• **EXERCISE INSTRUCTIONS**
Return, verbatim and in full, the records that follow, but not their pictures.

--------

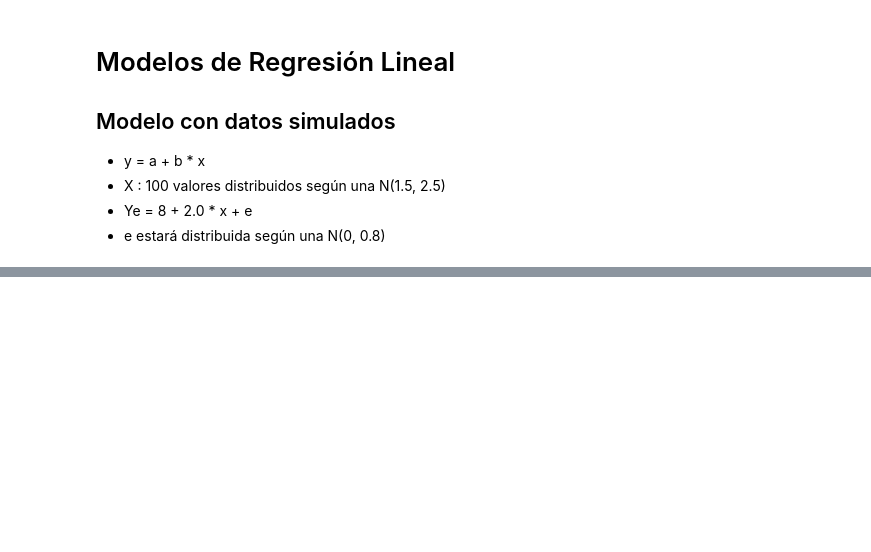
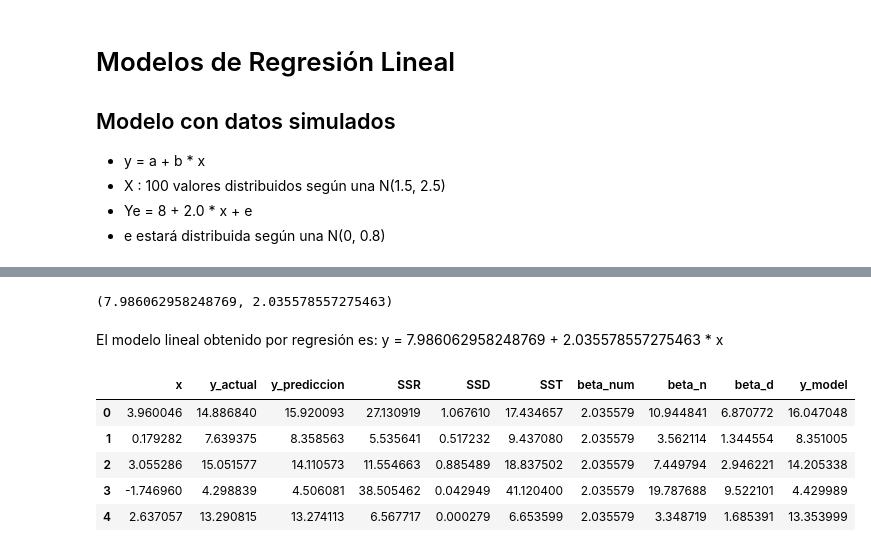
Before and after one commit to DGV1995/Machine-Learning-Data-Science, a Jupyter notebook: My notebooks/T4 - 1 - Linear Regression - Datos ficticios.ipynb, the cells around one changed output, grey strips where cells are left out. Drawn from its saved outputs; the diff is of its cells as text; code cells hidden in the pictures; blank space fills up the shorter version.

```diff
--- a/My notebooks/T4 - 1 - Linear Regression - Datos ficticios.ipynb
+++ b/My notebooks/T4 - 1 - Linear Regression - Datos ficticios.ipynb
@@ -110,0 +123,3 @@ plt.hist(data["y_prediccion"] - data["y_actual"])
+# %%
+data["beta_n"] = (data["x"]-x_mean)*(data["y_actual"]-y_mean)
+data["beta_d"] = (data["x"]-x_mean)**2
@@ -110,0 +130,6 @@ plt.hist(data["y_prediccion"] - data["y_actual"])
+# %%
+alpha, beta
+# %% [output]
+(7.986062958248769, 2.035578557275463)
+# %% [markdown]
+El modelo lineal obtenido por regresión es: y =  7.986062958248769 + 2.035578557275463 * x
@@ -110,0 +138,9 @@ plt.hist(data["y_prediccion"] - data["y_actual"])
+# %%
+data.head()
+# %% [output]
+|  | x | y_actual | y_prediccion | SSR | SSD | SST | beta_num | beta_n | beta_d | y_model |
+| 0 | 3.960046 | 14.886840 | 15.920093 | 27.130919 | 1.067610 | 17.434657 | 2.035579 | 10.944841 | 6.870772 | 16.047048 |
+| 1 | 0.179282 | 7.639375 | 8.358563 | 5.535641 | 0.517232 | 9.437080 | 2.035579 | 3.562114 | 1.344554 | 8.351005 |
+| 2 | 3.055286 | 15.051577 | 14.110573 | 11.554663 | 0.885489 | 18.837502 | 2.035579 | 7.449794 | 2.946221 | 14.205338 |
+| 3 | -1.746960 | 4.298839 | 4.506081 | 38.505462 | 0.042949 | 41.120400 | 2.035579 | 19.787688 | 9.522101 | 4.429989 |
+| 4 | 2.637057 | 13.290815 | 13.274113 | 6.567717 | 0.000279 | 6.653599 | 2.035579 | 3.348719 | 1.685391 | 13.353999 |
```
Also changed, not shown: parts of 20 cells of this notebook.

--------

• **SOLVED EXERCISE**
Before and after one commit to DGV1995/Machine-Learning-Data-Science, a Jupyter notebook: My notebooks/T4 - 1 - Linear Regression - Datos ficticios.ipynb, the cells around one changed output, grey strips where cells are left out. Drawn from its saved outputs; the diff is of its cells as text; code cells hidden in the pictures; blank space fills up the shorter version.

```diff
--- a/My notebooks/T4 - 1 - Linear Regression - Datos ficticios.ipynb
+++ b/My notebooks/T4 - 1 - Linear Regression - Datos ficticios.ipynb
@@ -110,0 +123,3 @@ plt.hist(data["y_prediccion"] - data["y_actual"])
+# %%
+data["beta_n"] = (data["x"]-x_mean)*(data["y_actual"]-y_mean)
+data["beta_d"] = (data["x"]-x_mean)**2
@@ -110,0 +130,6 @@ plt.hist(data["y_prediccion"] - data["y_actual"])
+# %%
+alpha, beta
+# %% [output]
+(7.986062958248769, 2.035578557275463)
+# %% [markdown]
+El modelo lineal obtenido por regresión es: y =  7.986062958248769 + 2.035578557275463 * x
@@ -110,0 +138,9 @@ plt.hist(data["y_prediccion"] - data["y_actual"])
+# %%
+data.head()
+# %% [output]
+|  | x | y_actual | y_prediccion | SSR | SSD | SST | beta_num | beta_n | beta_d | y_model |
+| 0 | 3.960046 | 14.886840 | 15.920093 | 27.130919 | 1.067610 | 17.434657 | 2.035579 | 10.944841 | 6.870772 | 16.047048 |
+| 1 | 0.179282 | 7.639375 | 8.358563 | 5.535641 | 0.517232 | 9.437080 | 2.035579 | 3.562114 | 1.344554 | 8.351005 |
+| 2 | 3.055286 | 15.051577 | 14.110573 | 11.554663 | 0.885489 | 18.837502 | 2.035579 | 7.449794 | 2.946221 | 14.205338 |
+| 3 | -1.746960 | 4.298839 | 4.506081 | 38.505462 | 0.042949 | 41.120400 | 2.035579 | 19.787688 | 9.522101 | 4.429989 |
+| 4 | 2.637057 | 13.290815 | 13.274113 | 6.567717 | 0.000279 | 6.653599 | 2.035579 | 3.348719 | 1.685391 | 13.353999 |
```
Also changed, not shown: parts of 20 cells of this notebook.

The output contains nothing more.